World leaders are currently gathered in Glasgow, Scotland, for the United Nations’ COP26 summit. The topic at hand: climate change. We’re at a critical point on Earth. Just a few months ago, the UN released a new report on humans’ contributions to climate change. And, not only is it a “unequivocal” yes that humans are very much causing our entire planet to warm, we’ve reached a point where a lot of the damage is irreversible. It’s pretty bleak stuff, but climate activists all over the world are haranguing leaders to do more—and certainly better. At the UN COP26 summit, which runs for two weeks between late October and mid-November, world leaders are working to accelerate the goals of the Paris Agreement and the UN Framework Convention on Climate Change. (Of which most of the world—including the US, once again—is in agreement.)
Ahead of the summit, United Nations Development Programme launched a Don’t Choose Extinction initiative. And to remind us of the direness of the current circumstances, they enlisted a famously extinct creature.
Yep, the Tyrannosaurus rex, voiced by Jack Black. (We first saw this video at DesignTAXI).
In the video, the T. rex lambasts our decision to self-sabotage our world—and our own existence, calling out governments for the “hundreds of billions of public funds” spent on fossil fuel subsidies globally. Comparing funding fossil fuel subsidies to meteors—you know, the thing leading to our demise—it questions why we’re not using the money for better things. Like, for instance, helping those living in poverty. This dino certainly has a point.
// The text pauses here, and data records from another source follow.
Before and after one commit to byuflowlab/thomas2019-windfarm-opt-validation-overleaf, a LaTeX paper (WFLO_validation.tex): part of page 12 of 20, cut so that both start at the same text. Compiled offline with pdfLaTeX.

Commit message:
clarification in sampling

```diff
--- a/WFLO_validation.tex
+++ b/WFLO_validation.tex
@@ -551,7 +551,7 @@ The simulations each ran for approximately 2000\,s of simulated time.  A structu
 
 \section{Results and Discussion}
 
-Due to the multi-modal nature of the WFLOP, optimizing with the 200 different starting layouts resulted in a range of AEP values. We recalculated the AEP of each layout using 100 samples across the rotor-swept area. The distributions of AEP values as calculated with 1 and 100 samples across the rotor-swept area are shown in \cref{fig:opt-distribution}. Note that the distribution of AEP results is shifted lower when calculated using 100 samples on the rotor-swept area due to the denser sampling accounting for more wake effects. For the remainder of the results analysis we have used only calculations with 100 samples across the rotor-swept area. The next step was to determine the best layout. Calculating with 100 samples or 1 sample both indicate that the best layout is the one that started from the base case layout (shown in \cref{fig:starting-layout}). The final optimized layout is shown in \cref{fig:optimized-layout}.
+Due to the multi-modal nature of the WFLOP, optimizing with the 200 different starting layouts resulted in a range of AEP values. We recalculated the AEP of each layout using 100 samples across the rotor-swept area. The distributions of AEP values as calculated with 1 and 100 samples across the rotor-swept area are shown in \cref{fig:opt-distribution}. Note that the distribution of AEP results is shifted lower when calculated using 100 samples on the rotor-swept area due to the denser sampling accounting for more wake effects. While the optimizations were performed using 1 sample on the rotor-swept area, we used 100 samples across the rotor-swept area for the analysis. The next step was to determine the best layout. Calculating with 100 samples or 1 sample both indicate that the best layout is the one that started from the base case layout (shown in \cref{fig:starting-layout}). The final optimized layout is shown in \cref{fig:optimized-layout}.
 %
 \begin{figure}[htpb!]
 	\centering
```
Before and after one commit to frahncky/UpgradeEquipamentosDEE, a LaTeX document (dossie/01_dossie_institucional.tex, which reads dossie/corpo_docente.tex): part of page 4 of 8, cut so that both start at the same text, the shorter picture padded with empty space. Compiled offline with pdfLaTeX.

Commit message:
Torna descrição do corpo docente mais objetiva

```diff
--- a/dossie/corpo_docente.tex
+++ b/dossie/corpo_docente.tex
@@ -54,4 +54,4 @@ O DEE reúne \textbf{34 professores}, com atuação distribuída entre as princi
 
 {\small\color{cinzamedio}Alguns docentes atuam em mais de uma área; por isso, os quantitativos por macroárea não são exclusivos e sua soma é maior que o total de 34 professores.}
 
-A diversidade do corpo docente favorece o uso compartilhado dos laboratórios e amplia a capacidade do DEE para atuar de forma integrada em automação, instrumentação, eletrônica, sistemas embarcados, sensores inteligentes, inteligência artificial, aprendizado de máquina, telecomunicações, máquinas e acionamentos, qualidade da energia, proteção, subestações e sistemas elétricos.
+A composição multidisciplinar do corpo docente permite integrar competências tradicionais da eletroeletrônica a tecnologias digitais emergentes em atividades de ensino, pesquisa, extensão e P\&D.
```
The Don’t Choose Extinction initiative lays it out pretty clearly on its site: “Man-made climate change will cause more frequent and more intense fires, floods, storms, hurricanes, droughts, and heatwaves—to the point where some of them will be happening at the same place at the same time.”
We’re already seeing this take shape all over the world, just look at your local news. The UN points out that even if somehow you manage to avoid these catastrophic natural disasters, there’s also “diseases that are more likely to spread” and, of course, air pollution.
It’s all very anxiety-inducing stuff, but it’s our current reality. Luckily, the UN decided to take the route of slightly added levity, to take the edge off this dire call to action.